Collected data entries
● ● ● ● ●
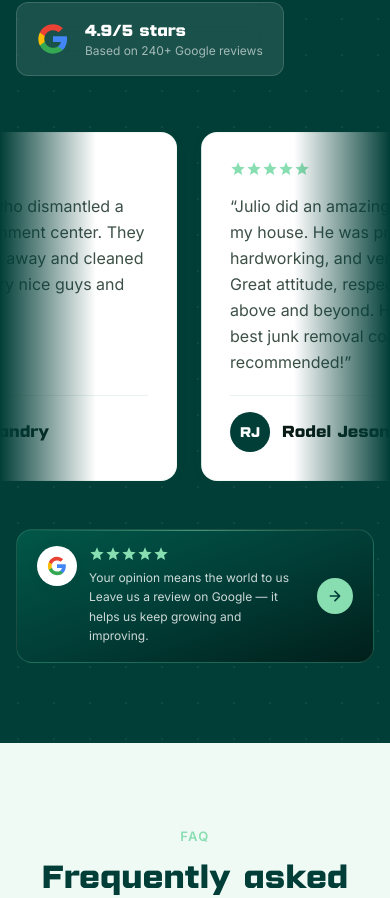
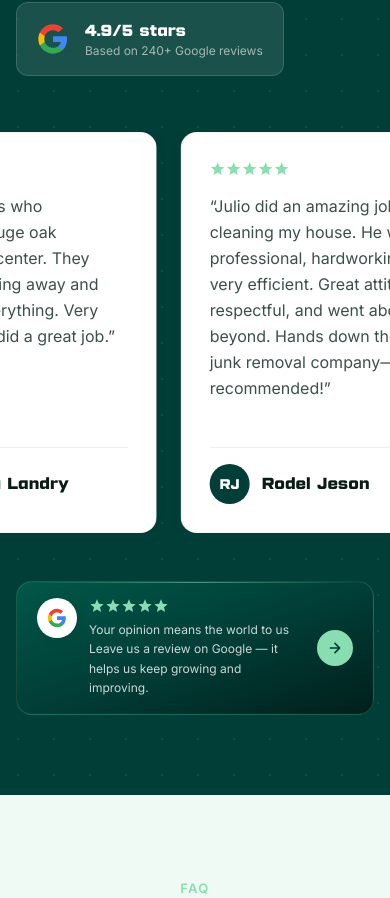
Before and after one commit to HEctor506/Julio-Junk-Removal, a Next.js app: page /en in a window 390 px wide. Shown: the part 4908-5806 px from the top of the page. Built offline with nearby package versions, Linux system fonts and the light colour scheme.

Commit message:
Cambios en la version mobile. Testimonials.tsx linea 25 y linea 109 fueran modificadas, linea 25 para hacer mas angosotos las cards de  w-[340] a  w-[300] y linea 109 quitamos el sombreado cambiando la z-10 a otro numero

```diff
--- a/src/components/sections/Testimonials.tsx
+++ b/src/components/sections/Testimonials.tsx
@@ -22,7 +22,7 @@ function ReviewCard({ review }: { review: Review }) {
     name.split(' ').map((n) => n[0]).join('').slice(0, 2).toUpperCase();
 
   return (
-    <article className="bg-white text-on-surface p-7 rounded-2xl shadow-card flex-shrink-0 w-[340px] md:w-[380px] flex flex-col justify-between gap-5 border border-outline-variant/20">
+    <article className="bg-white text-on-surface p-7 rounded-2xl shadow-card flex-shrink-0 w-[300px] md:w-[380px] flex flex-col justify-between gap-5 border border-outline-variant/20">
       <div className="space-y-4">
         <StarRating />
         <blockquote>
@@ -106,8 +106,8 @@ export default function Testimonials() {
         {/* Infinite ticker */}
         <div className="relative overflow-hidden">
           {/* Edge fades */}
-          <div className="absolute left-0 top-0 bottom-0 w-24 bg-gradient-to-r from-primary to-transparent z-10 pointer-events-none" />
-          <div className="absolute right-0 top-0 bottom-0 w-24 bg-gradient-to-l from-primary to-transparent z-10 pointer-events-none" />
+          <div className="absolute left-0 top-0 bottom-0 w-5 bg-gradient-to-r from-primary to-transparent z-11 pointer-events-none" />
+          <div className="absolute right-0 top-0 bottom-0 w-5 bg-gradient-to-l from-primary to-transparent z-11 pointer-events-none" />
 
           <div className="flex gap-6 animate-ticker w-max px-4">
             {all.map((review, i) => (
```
● ● ● ● ●
:: Your instructions ::
Pull every line containing the word "flex" out of the entries above.

:: Solution to this exercise ::
-    <article className="bg-white text-on-surface p-7 rounded-2xl shadow-card flex-shrink-0 w-[340px] md:w-[380px] flex flex-col justify-between gap-5 border border-outline-variant/20">
+    <article className="bg-white text-on-surface p-7 rounded-2xl shadow-card flex-shrink-0 w-[300px] md:w-[380px] flex flex-col justify-between gap-5 border border-outline-variant/20">
           <div className="flex gap-6 animate-ticker w-max px-4">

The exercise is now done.